Cameron Burgess, National Director at the Mackillop Institute, describes the unique burden borne by aged care staff “emotional labour”. These workers carry the emotional weight of their job, which can lead to vicarious trauma.

“Vicarious trauma is exposure to other people’s trauma,” Burgess explained. “This could be hearing stories or witnessing events that have the same harmful effect on an aged care staff member as if they had experienced that trauma directly.”

Aged care staff are particularly vulnerable to vicarious trauma due to the nature of their work.

“The end destination point for anyone in aged care is death. So that, in and of itself, is a traumatic event for anybody,” Burgess said.

He further noted that aged care environments often bring unresolved personal traumas to the surface for residents, who have ample time to reflect and share their stories with staff. This exposure can deeply affect not only care workers but also cleaners, chefs, and other staff members.

The entry into aged care is often a traumatic experience for residents and their families, signifying significant losses. This can lead to dysregulated behaviour, adding to the stress faced by staff.

“Repeated exposure to these dynamics, in addition to medical episodes, contributes to vicarious trauma,” Burgess said.



Recognising the signs of vicarious trauma is crucial. Burgess outlined three categories of warning signs: physical, behavioural, and psychological.

Physical signs include insomnia, exhaustion, frequent sickness, and stress-related illnesses with no clear medical explanation.

“We use a fancy academic word called ‘somatisation’ to describe these stress-induced ailments,” Burgess mentioned.

Behavioural signs include labelling or grouping residents as:

  • Hopeless
  • reduced empathy
  • avoidance of people
  • irritability
  • overreaction to situations

“You might find yourself overreacting to comments or situations, or keeping it together at work only to be harsh with your kids at home,” Burgess noted.

Psychological signs include:

  • emotional exhaustion
  • a shift in worldview
  • questioning the meaningfulness of one’s work.

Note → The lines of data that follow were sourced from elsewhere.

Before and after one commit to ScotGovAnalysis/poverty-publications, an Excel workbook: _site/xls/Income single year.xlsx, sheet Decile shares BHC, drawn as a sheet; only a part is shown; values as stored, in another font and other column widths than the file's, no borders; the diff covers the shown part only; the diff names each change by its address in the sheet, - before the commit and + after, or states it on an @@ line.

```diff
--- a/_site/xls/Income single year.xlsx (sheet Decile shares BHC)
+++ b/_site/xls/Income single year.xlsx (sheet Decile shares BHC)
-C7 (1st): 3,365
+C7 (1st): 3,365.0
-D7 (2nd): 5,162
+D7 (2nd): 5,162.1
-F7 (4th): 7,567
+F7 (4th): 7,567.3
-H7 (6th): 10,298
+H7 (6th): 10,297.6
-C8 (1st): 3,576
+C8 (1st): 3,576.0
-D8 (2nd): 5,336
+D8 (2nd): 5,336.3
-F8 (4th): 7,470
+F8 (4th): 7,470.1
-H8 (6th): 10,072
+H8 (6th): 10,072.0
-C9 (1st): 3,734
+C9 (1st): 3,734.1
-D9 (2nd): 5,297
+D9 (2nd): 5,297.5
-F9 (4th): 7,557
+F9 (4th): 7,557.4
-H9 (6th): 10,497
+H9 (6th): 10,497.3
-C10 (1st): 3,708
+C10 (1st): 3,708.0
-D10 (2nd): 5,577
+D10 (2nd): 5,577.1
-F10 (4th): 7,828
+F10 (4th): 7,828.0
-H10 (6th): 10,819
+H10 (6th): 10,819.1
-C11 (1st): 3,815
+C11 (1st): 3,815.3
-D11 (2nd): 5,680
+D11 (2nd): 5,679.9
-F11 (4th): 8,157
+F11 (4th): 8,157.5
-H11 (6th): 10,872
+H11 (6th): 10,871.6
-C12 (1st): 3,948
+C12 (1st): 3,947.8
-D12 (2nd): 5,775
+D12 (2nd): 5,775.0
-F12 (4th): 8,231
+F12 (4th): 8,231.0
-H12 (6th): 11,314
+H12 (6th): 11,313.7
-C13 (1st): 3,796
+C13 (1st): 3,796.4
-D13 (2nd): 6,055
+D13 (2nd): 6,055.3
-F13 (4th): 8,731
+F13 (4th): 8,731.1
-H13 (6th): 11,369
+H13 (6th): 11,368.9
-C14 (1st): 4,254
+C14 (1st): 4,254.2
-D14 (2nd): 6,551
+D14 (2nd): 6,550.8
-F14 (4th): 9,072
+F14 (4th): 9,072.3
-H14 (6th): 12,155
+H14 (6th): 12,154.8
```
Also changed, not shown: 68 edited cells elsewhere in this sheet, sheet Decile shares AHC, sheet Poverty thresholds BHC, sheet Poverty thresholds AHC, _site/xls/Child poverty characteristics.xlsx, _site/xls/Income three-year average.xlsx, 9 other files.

“You might start to think people aren’t inherently good anymore or feel that your work isn’t making a difference,” Burgess explained.

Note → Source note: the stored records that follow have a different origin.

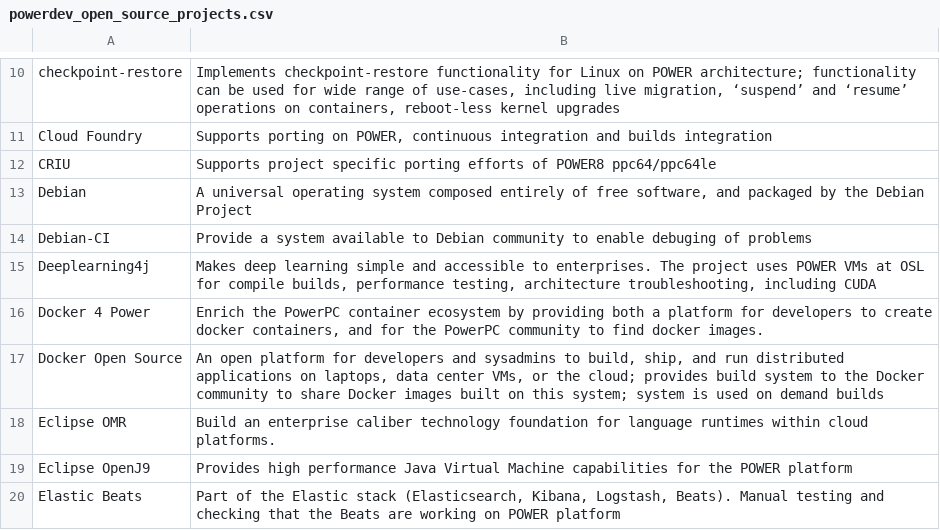
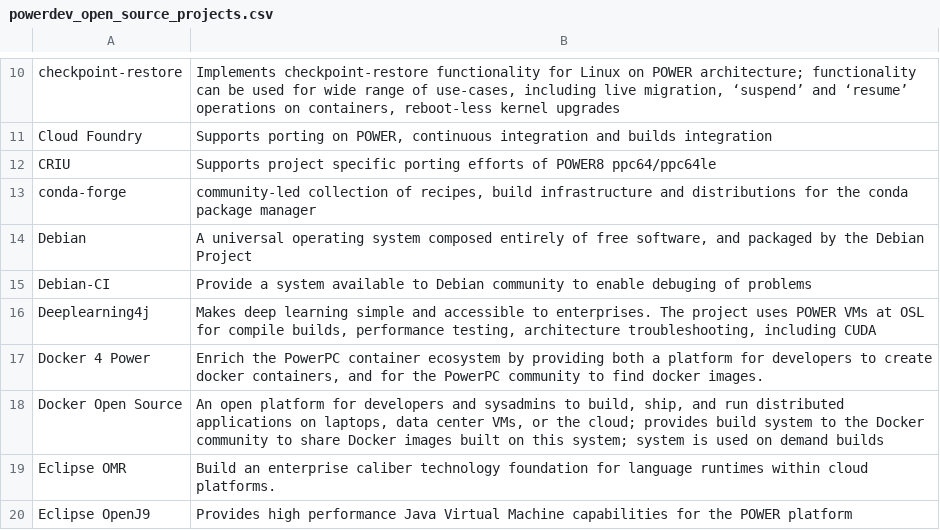
Before and after one commit to osuosl/osuosl-pelican, a CSV file: content/services/csv/powerdev_open_source_projects.csv, drawn as a sheet; only a part is shown, gaps mark what is left out; the shorter side is filled out with more unchanged rows.

Commit message:
Add entry in csv file

```diff
--- a/content/services/csv/powerdev_open_source_projects.csv
+++ b/content/services/csv/powerdev_open_source_projects.csv
@@ -12,2 +12,3 @@
 "CRIU","Supports project specific porting efforts of POWER8 ppc64/ppc64le"
+"conda-forge", "community-led collection of recipes, build infrastructure and distributions for the conda package manager"
 "Debian","A universal operating system composed entirely of free software, and packaged by the Debian Project"
```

In extreme cases, this can lead to a workaholic approach as a way to cope.

To combat vicarious trauma, the Mackillop Institute emphasises prevention through training and social support.

“It’s not a fait accompli; you don’t have to experience vicarious trauma,” Burgess asserted.

One of the most effective preventative measures is fostering social support within teams.

“Creating dynamics where staff can support each other through difficult times is crucial,” Burgess said. The training also includes developing personal safety plans, and encouraging staff to identify three strategies to ground themselves and gain perspective during tough times.

Ultimately, supporting aged care staff is about valuing their wellbeing. “If we can create a skilled and supported workforce in aged care, the benefits will flow to the residents,” Burgess concluded. “We want facilities where staff genuinely care, not just those who are burnt out from the emotional and systemic pressures of the job.”

The emotional labour carried by aged care workers may be invisible, so acknowledging and addressing vicarious trauma is essential. Through awareness, training, and strong support systems, we can help safeguard these dedicated professionals and improve the quality of care they provide.

SOURCE: Hello Care